Even the trio of pastel-painted stacking tables placed near the doorway into Roomers lures passersby. They’re simple, vintage-y and perhaps just the right practical addition to a family room.
Cinnaminson teacher Stephanie Sieben, who opened her painted furniture boutique on Kings Highway in February to fulfill a long dream of owning her own business, has pulled together older furniture with new decorating ideas to create a shop stuffed with one-of-a-kind items.
Corner cabinets, painted in stripes or highlighted with hand-drawn flowers, are popular, she says. Dining room and desk chairs, some distressed and most upholstered in pretty fabrics, could fill a void in a foyer or kitchen. Here you can find a perfect table to hold towels in the bathroom or stash a child’s toys in a corner of the living room. Need a bedside table that doesn’t scream out the name of a major furniture retailer? If it’s not here this week, it could be next, especially if you can give Sieben a hint about what you’re looking for.
Sieben, who next week will return to her day job of teaching English in the Cinnaminson school district, gathers the furniture from a network of suppliers. Some of it is from flea markets and estate sales, other pieces from auctions. Most of it arrives already painted and decorated, although she does some of the decorating.
Her inventory ranges from small mailboxes to a china closet that’s about 36 inches wide and has a matching storage piece that could work as a sideboard.
Because so many of the homes in Haddonfield have small rooms, Sieben said, she focuses on furniture that isn’t gigantic.
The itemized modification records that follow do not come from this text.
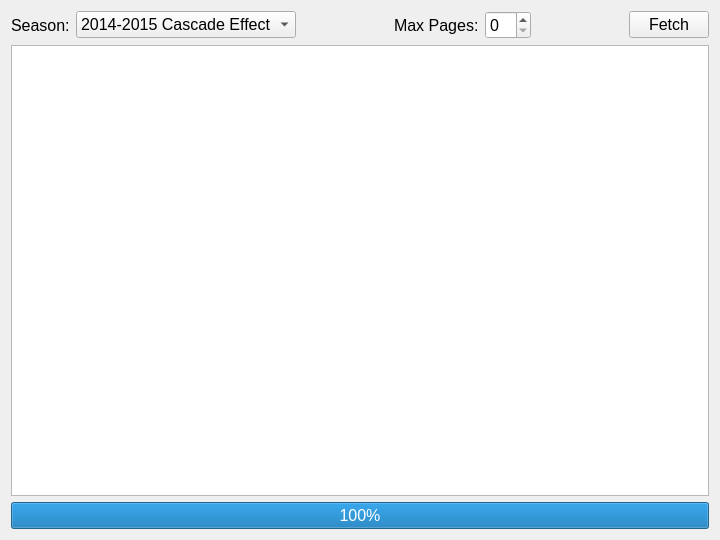
Qt form dispwindow.ui (OlyCow/herodotus) before a commit.
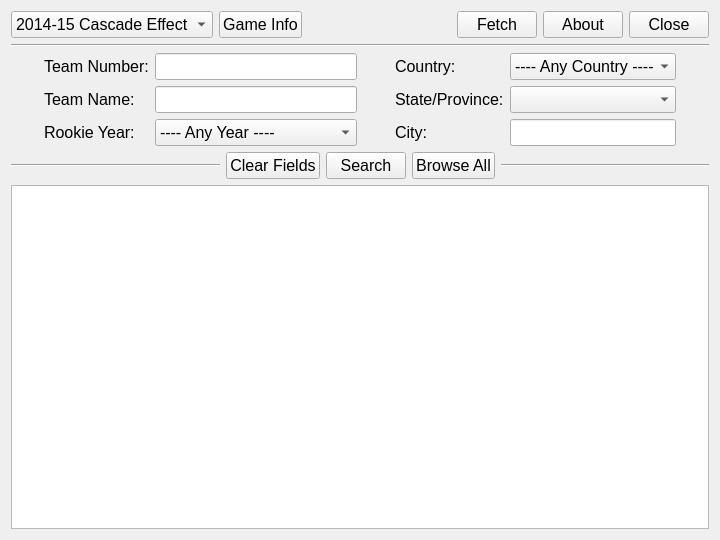
The same form after that commit.

What changed in the file:
```diff
--- a/dispwindow.ui
+++ b/dispwindow.ui
@@ -19,80 +19,57 @@
    <string>'Oly Cow - Herodotus</string>
   </property>
   <widget class="QWidget" name="centralWidget">
-   <layout class="QVBoxLayout" name="verticalLayout">
+   <layout class="QVBoxLayout" name="layout_main">
     <item>
-     <layout class="QHBoxLayout" name="horizontalLayout">
-      <item>
-       <widget class="QLabel" name="label_season">
-        <property name="text">
-         <string>Season:</string>
-        </property>
-       </widget>
-      </item>
+     <layout class="QHBoxLayout" name="layout_season">
       <item>
        <widget class="QComboBox" name="comboBox_season">
         <item>
          <property name="text">
-          <string>2014-2015 Cascade Effect</string>
+          <string>2014-15 Cascade Effect</string>
          </property>
         </item>
         <item>
          <property name="text">
-          <string>2013-2014 Block Party!</string>
+          <string>2013-14 Block Party!</string>
          </property>
         </item>
         <item>
          <property name="text">
-          <string>2012-2013 Ring it Up!</string>
+          <string>2012-13 Ring it Up!</string>
          </property>
         </item>
         <item>
          <property name="text">
-          <string>2011-2012 Bowled Over!</string>
+          <string>2011-12 Bowled Over!</string>
          </property>
         </item>
         <item>
          <property name="text">
-          <string>2010-2011 Get Over It!</string>
+          <string>2010-11 Get Over It!</string>
          </property>
         </item>
         <item>
          <property name="text">
-          <string>2009-2010 Hot Shot!</string>
+          <string>2009-10 Hot Shot!</string>
          </property>
         </item>
         <item>
          <property name="text">
-          <string>2008-2009 Face Off!</string>
+          <string>2008-09 Face Off!</string>
          </property>
         </item>
        </widget>
       </item>
       <item>
-       <spacer name="spacer_L">
-        <property name="orientation">
-         <enum>Qt::Horizontal</enum>
-        </property>
-        <property name="sizeHint" stdset="0">
-         <size>
-          <width>40</width>
-          <height>20</height>
-         </size>
-        </property>
-       </spacer>
-      </item>
-      <item>
-       <widget class="QLabel" name="label_max_pages">
+       <widget class="QPushButton" name="pushButton_game">
         <property name="text">
-         <string>Max Pages:</string>
+         <string>Game Info</string>
         </property>
        </widget>
       </item>
       <item>
-       <widget class="QSpinBox" name="spinBox_max_pages"/>
-      </item>
-      <item>
-       <spacer name="spacer_R">
+       <spacer name="spacer_season">
         <property name="orientation">
          <enum>Qt::Horizontal</enum>
         </property>
@@ -111,22 +88,267 @@
         </property>
        </widget>
       </item>
+      <item>
+       <widget class="QPushButton" name="pushButton_about">
+        <property name="text">
+         <string>About</string>
+        </property>
+       </widget>
+      </item>
+      <item>
+       <widget class="QPushButton" name="pushButton_close">
+        <property name="text">
+         <string>Close</string>
+        </property>
+       </widget>
+      </item>
+     </layout>
+    </item>
+    <item>
+     <widget class="Line" name="line_main">
+      <property name="orientation">
+       <enum>Qt::Horizontal</enum>
+      </property>
+     </widget>
+    </item>
+    <item>
+     <layout class="QGridLayout" name="layout_params">
+      <item row="0" column="3" rowspan="3">
+       <spacer name="spacer_params_mid">
+        <property name="orientation">
+         <enum>Qt::Horizontal</enum>
+        </property>
+        <property name="sizeHint" stdset="0">
+         <size>
+          <width>40</width>
+          <height>20</height>
+         </size>
+        </property>
+       </spacer>
+      </item>
+      <item row="0" column="0" rowspan="3">
+       <spacer name="spacer_L">
+        <property name="orientation">
+         <enum>Qt::Horizontal</enum>
+        </property>
+        <property name="sizeHint" stdset="0">
+         <size>
+          <width>40</width>
+          <height>20</height>
+         </size>
+        </property>
+       </spacer>
+      </item>
+      <item row="2" column="5">
+       <widget class="QLineEdit" name="lineEdit_city"/>
+      </item>
+      <item row="0" column="4">
+       <widget class="QLabel" name="label_country">
+        <property name="text">
+         <string>Country:</string>
+        </property>
+       </widget>
+      </item>
+      <item row="1" column="4">
+       <widget class="QLabel" name="label_state">
+        <property name="text">
+         <string>State/Province:</string>
+        </property>
+       </widget>
+      </item>
+      <item row="1" column="5">
+       <widget class="QComboBox" name="comboBox_state"/>
+      </item>
+      <item row="1" column="1">
+       <widget class="QLabel" name="label_name">
+        <property name="text">
+         <string>Team Name:</string>
+        </property>
+       </widget>
+      </item>
+      <item row="2" column="1">
+       <widget class="QLabel" name="label_rookie">
+        <property name="text">
+         <string>Rookie Year:</string>
+        </property>
+       </widget>
+      </item>
+      <item row="0" column="5">
+       <widget class="QComboBox" name="comboBox_country">
+        <item>
+         <property name="text">
+          <string>---- Any Country ----</string>
+         </property>
+        </item>
+        <item>
+         <property name="text">
+          <string>Canada</string>
+         </property>
+        </item>
+        <item>
+         <property name="text">
+          <string>Mexico</string>
+         </property>
+        </item>
+        <item>
+         <property name="text">
+          <string>U.S.A.</string>
+         </property>
+        </item>
+       </widget>
+      </item>
+      <item row="2" column="2">
+       <widget class="QComboBox" name="comboBox_rookie">
+        <item>
+         <property name="text">
+          <string>---- Any Year ----</string>
+         </property>
+        </item>
+        <item>
+         <property name="text">
+          <string>2014-15 Cascade Effect</string>
+         </property>
+        </item>
+        <item>
+         <property name="text">
+          <string>2013-14 Block Party!</string>
+         </property>
+        </item>
+        <item>
+         <property name="text">
+          <string>2012-13 Ring it Up!</string>
+         </property>
+        </item>
+        <item>
+         <property name="text">
+          <string>2011-12 Bowled Over!</string>
+         </property>
+        </item>
+        <item>
+         <property name="text">
+          <string>2010-11 Get Over It!</string>
+         </property>
+        </item>
+        <item>
+         <property name="text">
+          <string>2009-10 Hot Shot!</string>
+         </property>
+        </item>
+        <item>
+         <property name="text">
+          <string>2008-09 Face Off!</string>
+         </property>
+        </item>
+       </widget>
+      </item>
+      <item row="2" column="4">
+       <widget class="QLabel" name="label_city">
+        <property name="text">
+         <string>City:</string>
+        </property>
+       </widget>
+      </item>
+      <item row="0" column="2">
+       <widget class="QLineEdit" name="lineEdit_number"/>
+      </item>
+      <item row="1" column="2">
+       <widget class="QLineEdit" name="lineEdit_name"/>
+      </item>
+      <item row="0" column="1">
+       <widget class="QLabel" name="label_number">
+        <property name="text">
+         <string>Team Number:</string>
+        </property>
+       </widget>
+      </item>
+      <item row="0" column="6" rowspan="3">
+       <spacer name="spacer_R">
+        <property name="orientation">
+         <enum>Qt::Horizontal</enum>
+        </property>
+        <property name="sizeHint" stdset="0">
+         <size>
+          <width>40</width>
+          <height>20</height>
+         </size>
+        </property>
+       </spacer>
+      </item>
+     </layout>
+    </item>
+    <item>
+     <layout class="QHBoxLayout" name="layout_search">
+      <item>
+       <widget class="Line" name="line_L">
+        <property name="sizePolicy">
+         <sizepolicy hsizetype="Expanding" vsizetype="Fixed">
+          <horstretch>0</horstretch>
+          <verstretch>0</verstretch>
+         </sizepolicy>
+        </property>
+        <property name="orientation">
+         <enum>Qt::Horizontal</enum>
+        </property>
+       </widget>
+      </item>
+      <item>
+       <widget class="QPushButton" name="pushButton_clear">
+        <property name="text">
+         <string>Clear Fields</string>
+        </property>
+       </widget>
+      </item>
+      <item>
+       <widget class="QPushButton" name="pushButton_search">
+        <property name="text">
+         <string>Search</string>
+        </property>
+       </widget>
+      </item>
+      <item>
+       <widget class="QPushButton" name="pushButton_browse">
+        <property name="text">
+         <string>Browse All</string>
+        </property>
+       </widget>
+      </item>
+      <item>
+       <widget class="Line" name="line_R">
+        <property name="sizePolicy">
+         <sizepolicy hsizetype="Expanding" vsizetype="Fixed">
+          <horstretch>0</horstretch>
+          <verstretch>0</verstretch>
+         </sizepolicy>
+        </property>
+        <property name="orientation">
+         <enum>Qt::Horizontal</enum>
+        </property>
+       </widget>
+      </item>
      </layout>
     </item>
     <item>
      <widget class="QTableView" name="tableView_main">
+      <property name="editTriggers">
+       <set>QAbstractItemView::NoEditTriggers</set>
+      </property>
+      <property name="alternatingRowColors">
+       <bool>true</bool>
+      </property>
+      <property name="selectionMode">
+       <enum>QAbstractItemView::SingleSelection</enum>
+      </property>
+      <property name="selectionBehavior">
+       <enum>QAbstractItemView::SelectRows</enum>
+      </property>
+      <property name="sortingEnabled">
+       <bool>true</bool>
+      </property>
       <attribute name="verticalHeaderVisible">
        <bool>false</bool>
       </attribute>
      </widget>
     </item>
-    <item>
-     <widget class="QProgressBar" name="progressBar_download">
-      <property name="value">
-       <number>100</number>
-      </property>
-     </widget>
-    </item>
    </layout>
   </widget>
  </widget>
```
She’ll have items painted or decorated to order, but mostly she relies on the decorating ideas of her suppliers, who see a vision in the curve of a table leg.
Sieben said visitors are always welcome and she likes especially to chat with older women who look at newly decorated pieces and recall how similar items were in their homes when they were young women.
The furnishings, mostly all wood, have good bones, she says, and have years of use left in them. A few pieces have been stripped of old finishes and stained but most are painted a la the shabby chic concept.
The location previously was a sports memorabilia shop and Sieben brightened it with yellow paint, keeping the lattice on the walls when she realized it was ideal for displaying items like mirrors and artwork. She pulled up dark green carpeting that had been in place and installed dark laminated floors.
Sieben is working on updating info on the shop’s Facebook page and on the website, roomersfurniture.com, to show new inventory.
The shop opened on Presidents Day weekend in February and has drawn a steady run of customers and browsers, she said. One customer used items she found at Roomers to outfit a nursery.
Pastels are most common, but a few items painted in flat black, with distressed edges, show more sophistication. Some pieces have beachy looks, brightened by sketches of shore birds.
A teacher for 18 years, Sieben said she was on a day trip to St. Michaels with her sister, Lorraine, about a year ago when she expressed some concerns about burning out in education. “I had always dreamed of owning my own business. My sister told me to do something I was really passionate about. That was furniture.
“So this is it. This is my dream, my first attempt at business,” said Sieben as she walked around furniture pieces jammed into the store about a half-hour before she opened the door to the public.
Her teaching duties limit her time in the shop, said Sieben, so she relies heavily on her sister for shop duties and for her own specialty of painted picture frames.
Items range from about $50 to $500. Sieben’s current personal favorite is a child’s vanity with a large oval mirror. The piece comes with a vanity bench painted green and upholstered in hot pink fluffy fabric.
One of the more unusual items is a coffee table with the original beveled glass insert.
The shop carries some home accessories, like a $70 set of four rooster canisters and a collection of soaps and bath salts from an herb farm in Forest City, NC. Sieben will be adding candles from that supplier in a few weeks, she said.
She’s working out details with Habitat for Humanity to donate a piece from her shop to homeowners benefiting from that volunteer organization.
Price tags on the furniture and accessories all are stamped with Sieben’s motto: Live well, Laugh often, Love much.
Roomers at 138 Kings Highway East is open Wednesday and Thursday from 11 a.m. to 5 p.m.; Fridays from 11 a.m. to 6 p.m.; Saturdays from 10 a.m. to 5 p.m. and Sundays from noon to 4 p.m.
The shop is closed Monday and Tuesday.